WHAT TO WORK ON: Skip the images and repeat every entry word for word.

SUPPLIED RECORDS:
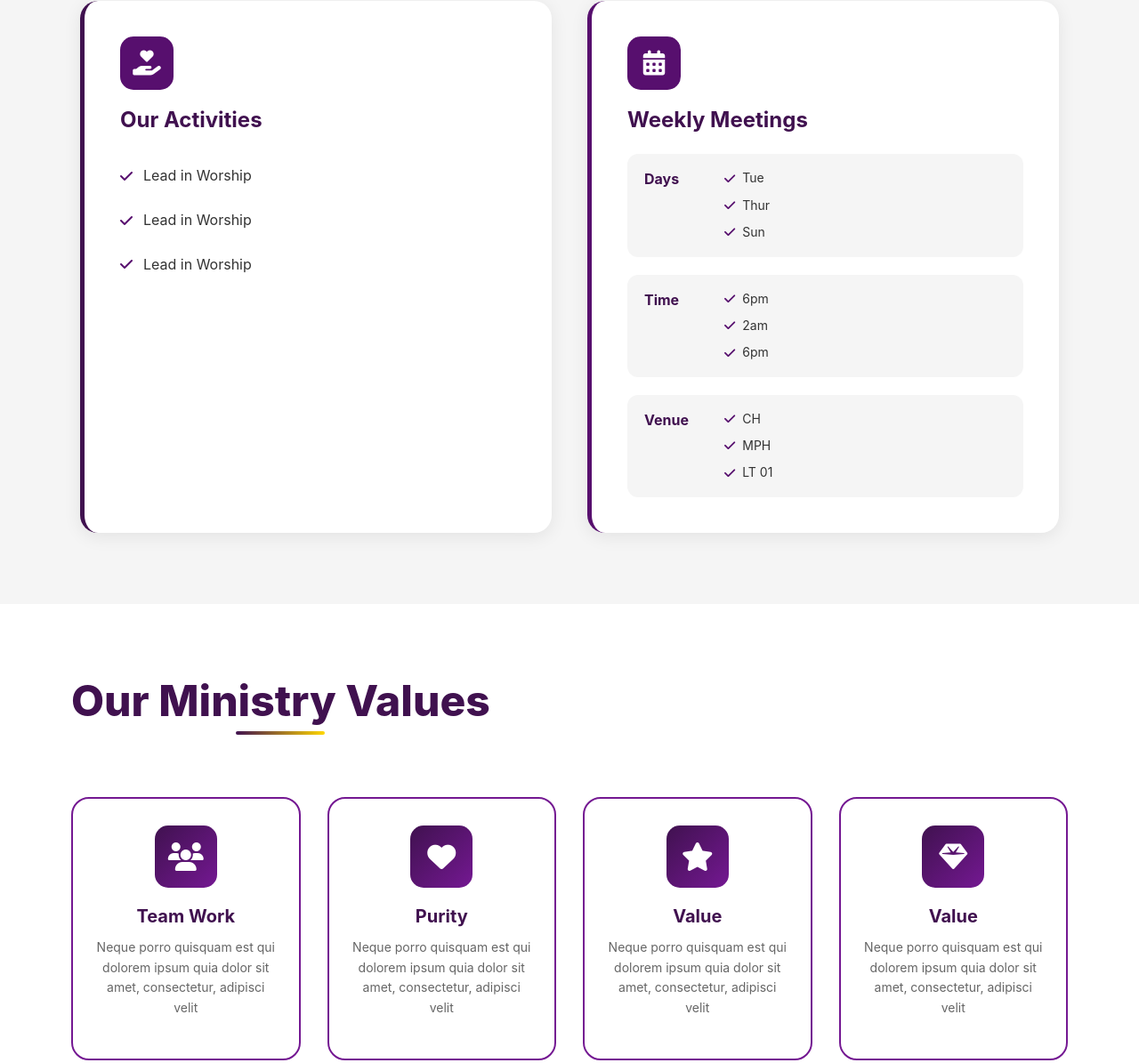
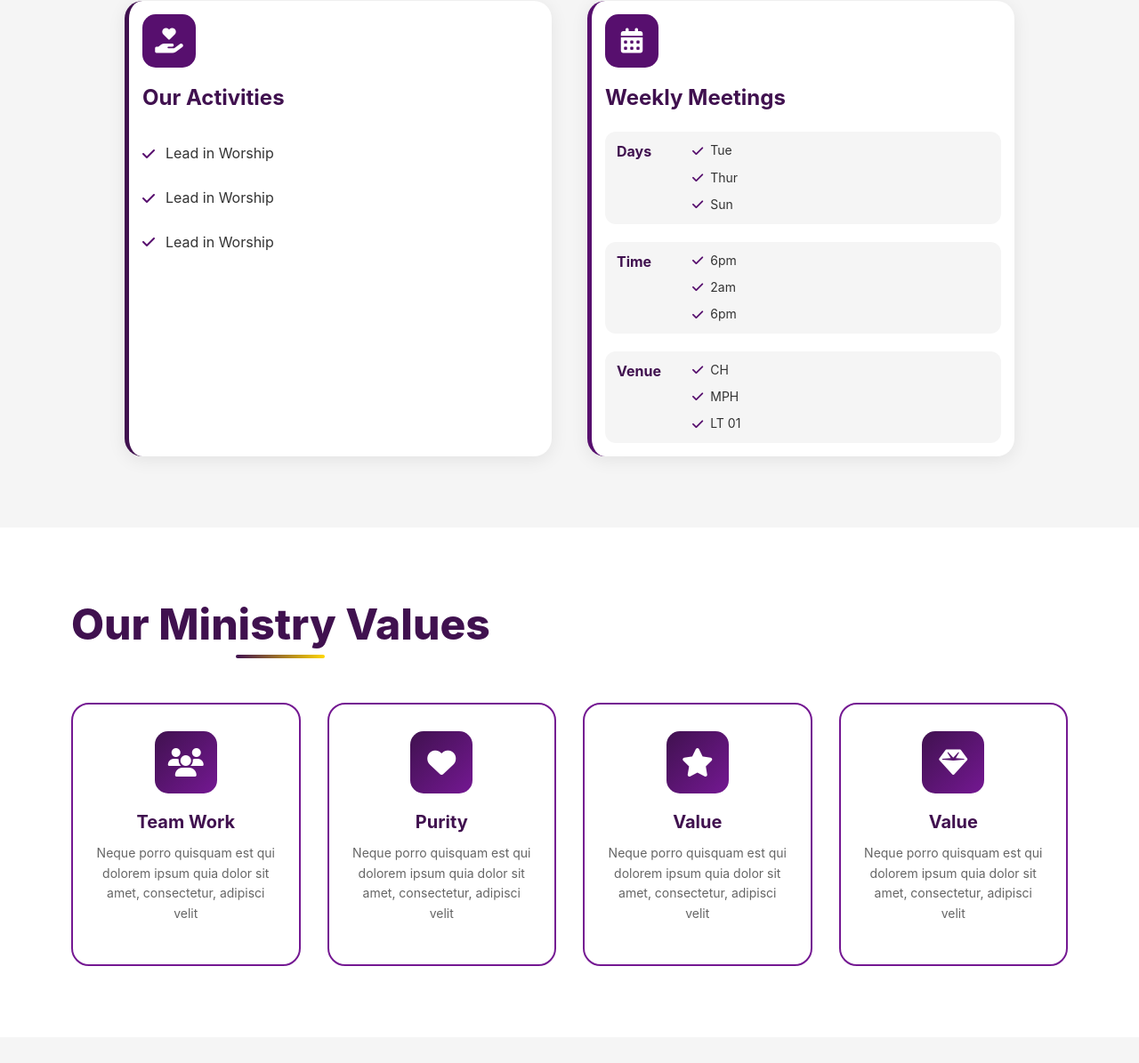
Before and after one commit to Mocech/frontend_cu, a plain HTML site: page ministry-single.html in a window 1280 px wide. Shown: the part 975-2170 px from the top of the page at 89% size. Drawn offline with Linux system fonts and the light colour scheme.

Commit message:
slight chanes

```diff
--- a/css/ministry-single.css
+++ b/css/ministry-single.css
@@ -270,20 +270,22 @@ body {
   display: grid;
   grid-template-columns: 1fr 1fr;
   gap: 40px;
-  max-width: 1100px;
+  max-width: 1000px;
   margin: 0 auto;
   padding: 0;
+
+
 }
 
 .activity-card {
   background: white;
-  padding: 40px;
+  padding: 15px;
   border-radius: 20px;
+  max-height: 550px;
   box-shadow: 0 4px 20px rgba(0, 0, 0, 0.08);
   animation: fadeInUp 0.6s ease-out;
   transition: all 0.3s ease;
   position: relative;
-  /* Changed border color from yellow to purple for purple dominance */
   border-left: 5px solid var(--primary-deep-purple);
 }
 
@@ -307,7 +309,6 @@ body {
   align-items: center;
   justify-content: center;
   font-size: 28px;
-  /* Changed icon color from yellow to white for reduced yellow usage */
   color: white;
   margin-bottom: 20px;
   transition: all 0.3s ease;
@@ -369,8 +370,8 @@ body {
 
 .schedule-row {
   display: flex;
-  gap: 20px;
-  padding: 16px;
+  gap: 15px;
+  padding: 10px;
   background: var(--background-light);
   border-radius: 12px;
   transition: all 0.3s ease;
@@ -420,7 +421,7 @@ body {
   display: grid;
   grid-template-columns: repeat(4, 1fr);
   gap: 30px;
-  margin-top: 60px;
+  margin-top: 40px;
 }
 
 .value-card {
@@ -523,7 +524,7 @@ body {
   grid-template-columns: repeat(3, 1fr);
   gap: 40px;
   margin-top: 60px;
-  max-width: 950px;
+  max-width: 1000px;
   margin-left: auto;
   margin-right: auto;
 }
```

YOUR SOLUTION:
Before and after one commit to Mocech/frontend_cu, a plain HTML site: page ministry-single.html in a window 1280 px wide. Shown: the part 975-2170 px from the top of the page at 89% size. Drawn offline with Linux system fonts and the light colour scheme.

Commit message:
slight chanes

```diff
--- a/css/ministry-single.css
+++ b/css/ministry-single.css
@@ -270,20 +270,22 @@ body {
   display: grid;
   grid-template-columns: 1fr 1fr;
   gap: 40px;
-  max-width: 1100px;
+  max-width: 1000px;
   margin: 0 auto;
   padding: 0;
+
+
 }
 
 .activity-card {
   background: white;
-  padding: 40px;
+  padding: 15px;
   border-radius: 20px;
+  max-height: 550px;
   box-shadow: 0 4px 20px rgba(0, 0, 0, 0.08);
   animation: fadeInUp 0.6s ease-out;
   transition: all 0.3s ease;
   position: relative;
-  /* Changed border color from yellow to purple for purple dominance */
   border-left: 5px solid var(--primary-deep-purple);
 }
 
@@ -307,7 +309,6 @@ body {
   align-items: center;
   justify-content: center;
   font-size: 28px;
-  /* Changed icon color from yellow to white for reduced yellow usage */
   color: white;
   margin-bottom: 20px;
   transition: all 0.3s ease;
@@ -369,8 +370,8 @@ body {
 
 .schedule-row {
   display: flex;
-  gap: 20px;
-  padding: 16px;
+  gap: 15px;
+  padding: 10px;
   background: var(--background-light);
   border-radius: 12px;
   transition: all 0.3s ease;
@@ -420,7 +421,7 @@ body {
   display: grid;
   grid-template-columns: repeat(4, 1fr);
   gap: 30px;
-  margin-top: 60px;
+  margin-top: 40px;
 }
 
 .value-card {
@@ -523,7 +524,7 @@ body {
   grid-template-columns: repeat(3, 1fr);
   gap: 40px;
   margin-top: 60px;
-  max-width: 950px;
+  max-width: 1000px;
   margin-left: auto;
   margin-right: auto;
 }
```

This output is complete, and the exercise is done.